Former National Speaker Baleka Mbete
Did the Fifth Parliament protect former president Jacob Zuma?
The answer from then speaker Baleka Mbete is decisive: "No."
And nothing is more ridiculous than Luthuli House instructing Parliament on what to do, according to Mbete, the party's former national chairperson.
Mbete testified before the Zondo Commission late on Tuesday late afternoon, going into the early evening, as the inquiry continued its workstream on parliamentary oversight.
Evidence leader, advocate Alec Freund, SC, questioned her about Parliament's initial inaction against allegations of State capture.
Current Transport Minister Fikile Mbalula complained at a national executive committee meeting (NEC) in 2011 that the Guptas congratulated him for his pending Cabinet appointment before he knew he would be appointed.
"The fact that the NEC was told something, in fact, just gives it the status of a rumour," Mbete said.
Mbete admitted that Guptas' wedding party's landing at the Waterkloof Airforce Base in 2013 got her attention. At the time, she wasn't at Parliament but was working at Luthuli House.
In 2016, the ANC used its electoral muscle to block a DA motion to establish an ad hoc committee into State capture.
Mbete said ad hoc committees were only to be used as a last resort and that the portfolio committees should have investigated it.
"There is no magic in an ad hoc committee," Mbete added.
Freund said there was "overwhelming evidence" before the commission that by March 2016, there was enormous public concern about state capture and corruption.
"In March 2016, MPs were very busy," Mbete said.
She said it couldn't be argued that they were sitting around doing nothing while they knew what was going on regarding State capture. There were "rumours, [but] no concrete information or understanding".
She said MPs "probably didn't understand as much as we do now". But Freund said this didn't bear scrutiny.
"What also doesn't bear scrutiny is the failure of committees to investigate," he added.
Mbete responded: "You don't just take something because someone has said [it] and plunge into Parliament."
She recalled that, when she was still deputy speaker, she found an anonymous document about the arms deal which someone had slid underneath her door.

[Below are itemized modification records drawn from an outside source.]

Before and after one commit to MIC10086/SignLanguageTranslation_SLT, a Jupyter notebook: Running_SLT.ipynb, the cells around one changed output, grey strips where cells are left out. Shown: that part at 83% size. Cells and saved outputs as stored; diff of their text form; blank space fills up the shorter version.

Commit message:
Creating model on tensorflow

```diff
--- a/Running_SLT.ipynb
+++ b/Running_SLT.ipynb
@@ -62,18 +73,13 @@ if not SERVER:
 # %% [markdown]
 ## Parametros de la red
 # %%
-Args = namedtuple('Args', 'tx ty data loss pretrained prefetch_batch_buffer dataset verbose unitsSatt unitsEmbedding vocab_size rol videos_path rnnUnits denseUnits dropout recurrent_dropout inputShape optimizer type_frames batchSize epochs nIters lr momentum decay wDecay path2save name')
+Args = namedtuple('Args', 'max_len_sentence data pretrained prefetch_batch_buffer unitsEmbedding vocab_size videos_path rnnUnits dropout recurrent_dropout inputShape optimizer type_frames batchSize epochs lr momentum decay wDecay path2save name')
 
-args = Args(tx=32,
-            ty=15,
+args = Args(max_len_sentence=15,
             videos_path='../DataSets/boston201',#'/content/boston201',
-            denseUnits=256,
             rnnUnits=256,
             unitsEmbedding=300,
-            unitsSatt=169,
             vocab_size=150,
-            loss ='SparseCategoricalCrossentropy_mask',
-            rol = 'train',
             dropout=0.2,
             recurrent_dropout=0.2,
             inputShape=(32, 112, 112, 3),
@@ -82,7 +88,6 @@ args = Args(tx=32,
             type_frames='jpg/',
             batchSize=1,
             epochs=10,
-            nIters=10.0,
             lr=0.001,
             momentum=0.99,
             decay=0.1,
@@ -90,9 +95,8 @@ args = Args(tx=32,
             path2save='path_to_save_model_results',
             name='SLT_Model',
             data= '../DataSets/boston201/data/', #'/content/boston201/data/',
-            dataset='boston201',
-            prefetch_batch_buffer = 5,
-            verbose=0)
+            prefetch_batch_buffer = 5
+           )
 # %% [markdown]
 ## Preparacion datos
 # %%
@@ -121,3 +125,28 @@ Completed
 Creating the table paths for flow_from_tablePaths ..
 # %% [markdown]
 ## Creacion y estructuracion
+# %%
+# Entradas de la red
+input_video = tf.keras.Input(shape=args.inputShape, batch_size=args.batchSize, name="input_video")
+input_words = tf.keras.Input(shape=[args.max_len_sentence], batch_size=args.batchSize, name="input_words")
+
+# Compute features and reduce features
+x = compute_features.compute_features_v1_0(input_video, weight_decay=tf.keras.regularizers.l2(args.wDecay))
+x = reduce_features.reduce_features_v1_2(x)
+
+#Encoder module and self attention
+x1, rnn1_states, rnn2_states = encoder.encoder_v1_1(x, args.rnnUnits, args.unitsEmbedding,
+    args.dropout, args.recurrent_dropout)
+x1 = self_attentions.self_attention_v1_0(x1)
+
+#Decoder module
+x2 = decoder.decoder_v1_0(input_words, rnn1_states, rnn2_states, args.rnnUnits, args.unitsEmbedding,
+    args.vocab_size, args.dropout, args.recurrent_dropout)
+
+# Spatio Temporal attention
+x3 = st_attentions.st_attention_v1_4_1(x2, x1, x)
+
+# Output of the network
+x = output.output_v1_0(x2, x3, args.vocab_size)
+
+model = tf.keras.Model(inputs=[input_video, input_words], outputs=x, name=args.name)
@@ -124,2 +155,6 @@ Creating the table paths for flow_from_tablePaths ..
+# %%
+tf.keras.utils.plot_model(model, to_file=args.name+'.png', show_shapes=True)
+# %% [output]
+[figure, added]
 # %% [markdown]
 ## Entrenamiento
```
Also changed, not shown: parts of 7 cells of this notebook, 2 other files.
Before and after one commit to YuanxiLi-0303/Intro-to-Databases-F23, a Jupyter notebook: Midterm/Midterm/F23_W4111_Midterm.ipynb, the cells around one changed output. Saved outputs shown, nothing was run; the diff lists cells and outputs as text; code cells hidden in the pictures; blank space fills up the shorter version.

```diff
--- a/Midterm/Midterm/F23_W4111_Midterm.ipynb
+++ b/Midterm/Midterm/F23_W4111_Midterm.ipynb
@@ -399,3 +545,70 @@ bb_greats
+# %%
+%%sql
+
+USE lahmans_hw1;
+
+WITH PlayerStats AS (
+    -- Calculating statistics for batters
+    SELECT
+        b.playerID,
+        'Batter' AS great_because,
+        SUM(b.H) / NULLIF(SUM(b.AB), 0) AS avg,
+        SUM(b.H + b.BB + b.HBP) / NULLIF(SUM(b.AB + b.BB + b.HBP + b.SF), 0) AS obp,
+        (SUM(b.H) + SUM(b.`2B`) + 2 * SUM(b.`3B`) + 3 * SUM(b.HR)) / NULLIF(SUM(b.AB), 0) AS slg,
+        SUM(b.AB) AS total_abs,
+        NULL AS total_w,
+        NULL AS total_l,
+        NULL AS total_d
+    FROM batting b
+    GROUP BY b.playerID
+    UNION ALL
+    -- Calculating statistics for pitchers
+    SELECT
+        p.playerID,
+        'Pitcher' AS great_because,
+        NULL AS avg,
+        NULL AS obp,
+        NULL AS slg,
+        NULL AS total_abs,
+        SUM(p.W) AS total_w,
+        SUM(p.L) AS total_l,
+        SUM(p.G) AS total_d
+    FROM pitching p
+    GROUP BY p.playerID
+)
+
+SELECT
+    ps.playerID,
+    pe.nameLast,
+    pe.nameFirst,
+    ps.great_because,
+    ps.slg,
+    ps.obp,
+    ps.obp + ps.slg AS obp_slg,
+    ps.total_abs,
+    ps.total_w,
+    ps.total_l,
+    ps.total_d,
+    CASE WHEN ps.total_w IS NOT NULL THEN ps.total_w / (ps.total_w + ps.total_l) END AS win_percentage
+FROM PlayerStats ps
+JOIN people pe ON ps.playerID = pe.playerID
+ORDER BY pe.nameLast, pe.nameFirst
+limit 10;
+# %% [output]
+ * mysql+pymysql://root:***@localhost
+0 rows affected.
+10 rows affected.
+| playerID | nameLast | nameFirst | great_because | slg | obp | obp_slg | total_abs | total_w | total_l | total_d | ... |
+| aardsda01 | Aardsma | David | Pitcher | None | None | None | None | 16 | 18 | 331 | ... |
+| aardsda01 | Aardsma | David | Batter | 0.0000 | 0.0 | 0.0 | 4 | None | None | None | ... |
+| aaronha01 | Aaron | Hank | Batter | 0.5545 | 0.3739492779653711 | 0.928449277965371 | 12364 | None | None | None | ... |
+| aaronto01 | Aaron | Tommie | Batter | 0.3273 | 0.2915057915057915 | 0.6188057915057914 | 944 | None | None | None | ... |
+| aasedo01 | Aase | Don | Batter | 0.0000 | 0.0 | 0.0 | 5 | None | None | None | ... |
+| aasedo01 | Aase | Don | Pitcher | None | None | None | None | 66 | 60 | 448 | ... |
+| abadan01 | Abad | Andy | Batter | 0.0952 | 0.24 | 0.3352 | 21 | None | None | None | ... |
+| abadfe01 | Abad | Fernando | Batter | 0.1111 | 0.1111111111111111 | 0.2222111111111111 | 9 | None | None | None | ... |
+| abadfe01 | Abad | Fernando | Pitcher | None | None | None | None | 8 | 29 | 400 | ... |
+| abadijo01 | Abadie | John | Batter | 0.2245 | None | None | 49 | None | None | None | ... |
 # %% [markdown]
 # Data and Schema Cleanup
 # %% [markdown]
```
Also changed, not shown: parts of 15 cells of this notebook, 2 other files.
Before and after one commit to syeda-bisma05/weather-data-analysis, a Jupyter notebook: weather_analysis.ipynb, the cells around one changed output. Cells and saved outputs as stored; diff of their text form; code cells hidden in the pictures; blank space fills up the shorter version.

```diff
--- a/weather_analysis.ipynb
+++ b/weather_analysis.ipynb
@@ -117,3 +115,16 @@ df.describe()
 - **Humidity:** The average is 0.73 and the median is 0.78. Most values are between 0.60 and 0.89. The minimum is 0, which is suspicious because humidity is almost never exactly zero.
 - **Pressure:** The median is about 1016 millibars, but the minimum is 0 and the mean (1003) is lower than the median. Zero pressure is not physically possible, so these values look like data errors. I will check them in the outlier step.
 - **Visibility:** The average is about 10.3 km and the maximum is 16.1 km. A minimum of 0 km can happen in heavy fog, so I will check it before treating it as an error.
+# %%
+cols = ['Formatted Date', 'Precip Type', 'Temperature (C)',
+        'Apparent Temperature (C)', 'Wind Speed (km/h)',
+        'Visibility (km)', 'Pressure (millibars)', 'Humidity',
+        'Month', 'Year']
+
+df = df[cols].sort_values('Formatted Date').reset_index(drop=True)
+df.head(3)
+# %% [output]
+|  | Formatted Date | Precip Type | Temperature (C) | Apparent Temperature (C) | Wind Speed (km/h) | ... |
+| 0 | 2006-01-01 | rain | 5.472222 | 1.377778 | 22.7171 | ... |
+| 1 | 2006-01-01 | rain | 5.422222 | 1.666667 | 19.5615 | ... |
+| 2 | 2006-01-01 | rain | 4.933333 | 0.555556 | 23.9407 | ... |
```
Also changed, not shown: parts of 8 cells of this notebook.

After "applying her mind" for hours, she didn't do anything because it was anonymous.
"Parliament is very busy," she said, suggesting that it didn't have time to investigate rumours.
Deputy Chief Justice Raymond Zondo, who chairs the commission, said Parliament couldn't expect the kind of evidence required in court before it did something; the question was when it started investigating.
Mbete said Parliament is a political environment and MPs might fear for their political careers.
"That's always a consideration in Parliament," she added.
Eventually, Parliament started doing something. In June 2017, the House chairperson in charge of committees, or chair of chairs as it is known in Parliament, Cedric Frolick, sent letters to four committees instructing them to investigate State capture.
Mbete said she didn't have a specific recollection of this but agreed that it was the right thing to do. She said it was something the presiding officers and the ANC's political committee – a committee of senior MPs guiding the party's activities in Parliament – would have spoken about.
At this time, the Gupta Leaks had already broken and there was an unprecedented level of public mobilisation.
"I told a colleague that it was the first time I saw white people toyi-toying in the streets," Mbete said, eliciting a smile from Freund.
Freund put it to her that Parliament was under an obligation to hold the executive to account. "Can you explain why this didn't happen in 2016?" he asked.
"It is simply untrue to say that the Fifth Parliament sat through massive amounts of corruption and did nothing," Mbete testified.
She added that the response might have been inadequate but that this is due to the legislature's insufficient resources.
"I do not deny that there have been failures."
She said a lot more could have been done if they had the resources.
"It's good that we now know what we know so that we can correct it."
Zondo said it was an important issue: "Parliament's constitutional obligation to hold the executive to account is very important for the country."
He said everyone knew there were constraints.
"[From] what I have been hearing, it looks like that there is a lot of room for improvement in terms of resources."